# WHAT THE TASK REQUIRES:
First find the line with "add sharp and blur url" in the entries below, then set down exactly every line through the line with "Also changed, not", that line included.

Start of MATERIAL FOR THIS TASK

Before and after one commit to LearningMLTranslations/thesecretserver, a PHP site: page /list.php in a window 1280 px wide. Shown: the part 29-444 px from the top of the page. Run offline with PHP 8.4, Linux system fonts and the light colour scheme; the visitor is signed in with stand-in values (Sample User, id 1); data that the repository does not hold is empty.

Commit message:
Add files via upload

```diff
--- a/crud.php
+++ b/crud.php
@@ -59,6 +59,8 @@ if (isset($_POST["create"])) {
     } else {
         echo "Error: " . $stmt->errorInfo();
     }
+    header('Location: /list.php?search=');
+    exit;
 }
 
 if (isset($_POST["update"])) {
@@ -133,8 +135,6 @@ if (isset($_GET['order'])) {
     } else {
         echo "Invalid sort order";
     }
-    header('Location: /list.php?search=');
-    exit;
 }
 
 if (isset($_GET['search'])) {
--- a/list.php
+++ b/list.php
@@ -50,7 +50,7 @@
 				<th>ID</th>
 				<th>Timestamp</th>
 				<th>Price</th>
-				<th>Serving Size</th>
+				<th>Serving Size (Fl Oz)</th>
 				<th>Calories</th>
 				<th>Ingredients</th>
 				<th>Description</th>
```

End of MATERIAL FOR THIS TASK
Start of MATERIAL FOR THIS TASK

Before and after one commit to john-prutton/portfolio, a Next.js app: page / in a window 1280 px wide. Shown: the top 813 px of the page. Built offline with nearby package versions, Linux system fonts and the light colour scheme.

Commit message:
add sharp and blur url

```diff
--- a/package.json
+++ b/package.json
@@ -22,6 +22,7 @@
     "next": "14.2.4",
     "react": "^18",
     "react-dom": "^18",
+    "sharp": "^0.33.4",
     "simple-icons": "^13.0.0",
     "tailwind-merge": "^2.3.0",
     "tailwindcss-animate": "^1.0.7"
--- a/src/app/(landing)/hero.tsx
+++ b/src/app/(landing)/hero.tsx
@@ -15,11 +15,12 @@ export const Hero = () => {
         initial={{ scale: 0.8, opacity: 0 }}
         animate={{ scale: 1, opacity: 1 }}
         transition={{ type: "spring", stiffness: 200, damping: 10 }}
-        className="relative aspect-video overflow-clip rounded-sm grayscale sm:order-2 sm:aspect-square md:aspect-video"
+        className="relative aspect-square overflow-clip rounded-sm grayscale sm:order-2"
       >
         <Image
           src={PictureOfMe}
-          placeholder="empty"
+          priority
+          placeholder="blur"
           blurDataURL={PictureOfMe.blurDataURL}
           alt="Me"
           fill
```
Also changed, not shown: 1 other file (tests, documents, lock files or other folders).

End of MATERIAL FOR THIS TASK

# ANSWER TO THE EXERCISE:
add sharp and blur url

```diff
--- a/package.json
+++ b/package.json
@@ -22,6 +22,7 @@
     "next": "14.2.4",
     "react": "^18",
     "react-dom": "^18",
+    "sharp": "^0.33.4",
     "simple-icons": "^13.0.0",
     "tailwind-merge": "^2.3.0",
     "tailwindcss-animate": "^1.0.7"
--- a/src/app/(landing)/hero.tsx
+++ b/src/app/(landing)/hero.tsx
@@ -15,11 +15,12 @@ export const Hero = () => {
         initial={{ scale: 0.8, opacity: 0 }}
         animate={{ scale: 1, opacity: 1 }}
         transition={{ type: "spring", stiffness: 200, damping: 10 }}
-        className="relative aspect-video overflow-clip rounded-sm grayscale sm:order-2 sm:aspect-square md:aspect-video"
+        className="relative aspect-square overflow-clip rounded-sm grayscale sm:order-2"
       >
         <Image
           src={PictureOfMe}
-          placeholder="empty"
+          priority
+          placeholder="blur"
           blurDataURL={PictureOfMe.blurDataURL}
           alt="Me"
           fill
```
Also changed, not shown: 1 other file (tests, documents, lock files or other folders).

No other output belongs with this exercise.